* [What you should do]: Please copy every line below that contains the string "display".

* [Records for the task]:

-- Opening Marker --

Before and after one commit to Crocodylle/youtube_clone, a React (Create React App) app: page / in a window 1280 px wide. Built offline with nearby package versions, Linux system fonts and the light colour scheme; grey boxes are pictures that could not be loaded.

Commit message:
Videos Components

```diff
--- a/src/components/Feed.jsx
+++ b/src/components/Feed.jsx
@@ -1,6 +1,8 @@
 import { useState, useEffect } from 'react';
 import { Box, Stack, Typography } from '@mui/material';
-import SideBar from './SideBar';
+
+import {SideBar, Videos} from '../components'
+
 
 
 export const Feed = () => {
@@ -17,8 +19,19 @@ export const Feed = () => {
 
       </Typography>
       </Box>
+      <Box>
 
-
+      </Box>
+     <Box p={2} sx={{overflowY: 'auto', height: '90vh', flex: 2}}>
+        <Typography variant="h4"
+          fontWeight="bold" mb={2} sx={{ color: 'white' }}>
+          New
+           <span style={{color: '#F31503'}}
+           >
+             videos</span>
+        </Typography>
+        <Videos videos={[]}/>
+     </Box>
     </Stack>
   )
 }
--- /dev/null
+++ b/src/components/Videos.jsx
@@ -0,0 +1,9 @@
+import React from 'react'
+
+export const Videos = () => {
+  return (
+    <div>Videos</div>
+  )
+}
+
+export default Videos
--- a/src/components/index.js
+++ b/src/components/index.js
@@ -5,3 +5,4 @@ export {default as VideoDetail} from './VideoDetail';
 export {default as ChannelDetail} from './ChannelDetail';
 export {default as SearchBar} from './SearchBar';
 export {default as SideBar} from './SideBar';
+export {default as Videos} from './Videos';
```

-- Closing Marker --
-- Opening Marker --

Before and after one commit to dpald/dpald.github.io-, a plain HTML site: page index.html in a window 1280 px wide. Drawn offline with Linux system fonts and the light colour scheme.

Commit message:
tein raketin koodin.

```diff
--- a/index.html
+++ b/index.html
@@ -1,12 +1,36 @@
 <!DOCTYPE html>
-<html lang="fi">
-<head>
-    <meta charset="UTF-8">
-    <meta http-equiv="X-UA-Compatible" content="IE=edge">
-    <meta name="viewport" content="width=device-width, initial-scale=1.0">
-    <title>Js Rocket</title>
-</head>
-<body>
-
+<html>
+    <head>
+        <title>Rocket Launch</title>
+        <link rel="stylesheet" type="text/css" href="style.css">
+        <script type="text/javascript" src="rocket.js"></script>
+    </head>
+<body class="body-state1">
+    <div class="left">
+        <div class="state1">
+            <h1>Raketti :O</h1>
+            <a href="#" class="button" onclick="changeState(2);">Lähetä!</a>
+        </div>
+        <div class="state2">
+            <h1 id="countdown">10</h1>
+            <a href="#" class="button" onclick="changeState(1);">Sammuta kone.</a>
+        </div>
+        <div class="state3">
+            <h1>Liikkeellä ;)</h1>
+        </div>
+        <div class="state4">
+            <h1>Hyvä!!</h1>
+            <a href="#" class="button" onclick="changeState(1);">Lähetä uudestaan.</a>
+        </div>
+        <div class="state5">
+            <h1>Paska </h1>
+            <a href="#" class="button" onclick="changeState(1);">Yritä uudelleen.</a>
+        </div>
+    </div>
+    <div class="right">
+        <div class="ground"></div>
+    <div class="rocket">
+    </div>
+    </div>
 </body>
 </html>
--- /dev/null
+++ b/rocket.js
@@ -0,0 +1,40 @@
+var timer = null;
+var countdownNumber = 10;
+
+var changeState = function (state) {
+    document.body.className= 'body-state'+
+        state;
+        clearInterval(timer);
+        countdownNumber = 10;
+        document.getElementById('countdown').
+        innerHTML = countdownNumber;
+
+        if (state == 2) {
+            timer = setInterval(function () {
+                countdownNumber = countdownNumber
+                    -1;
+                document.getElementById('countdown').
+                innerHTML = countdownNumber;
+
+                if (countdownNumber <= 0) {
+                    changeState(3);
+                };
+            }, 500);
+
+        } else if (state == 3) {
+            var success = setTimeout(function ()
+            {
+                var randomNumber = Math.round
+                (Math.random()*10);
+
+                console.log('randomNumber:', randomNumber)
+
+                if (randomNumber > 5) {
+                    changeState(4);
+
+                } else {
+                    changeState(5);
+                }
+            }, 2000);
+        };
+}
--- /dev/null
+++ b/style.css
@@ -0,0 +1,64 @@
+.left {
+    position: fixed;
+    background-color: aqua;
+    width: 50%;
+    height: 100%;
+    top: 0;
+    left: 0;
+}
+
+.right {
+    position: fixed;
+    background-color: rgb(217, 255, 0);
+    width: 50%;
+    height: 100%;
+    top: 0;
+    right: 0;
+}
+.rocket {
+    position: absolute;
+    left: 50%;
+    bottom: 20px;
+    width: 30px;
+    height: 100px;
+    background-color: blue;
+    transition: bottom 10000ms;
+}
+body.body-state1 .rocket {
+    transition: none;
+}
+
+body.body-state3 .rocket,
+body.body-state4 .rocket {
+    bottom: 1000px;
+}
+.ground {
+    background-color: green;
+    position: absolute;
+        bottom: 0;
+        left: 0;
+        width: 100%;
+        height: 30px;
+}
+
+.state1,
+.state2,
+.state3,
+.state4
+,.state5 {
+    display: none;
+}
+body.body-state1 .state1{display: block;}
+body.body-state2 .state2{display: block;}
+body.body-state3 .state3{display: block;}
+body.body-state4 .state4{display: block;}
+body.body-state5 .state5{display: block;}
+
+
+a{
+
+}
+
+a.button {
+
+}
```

-- Closing Marker --

* [Answer]:
+    display: none;
+body.body-state1 .state1{display: block;}
+body.body-state2 .state2{display: block;}
+body.body-state3 .state3{display: block;}
+body.body-state4 .state4{display: block;}
+body.body-state5 .state5{display: block;}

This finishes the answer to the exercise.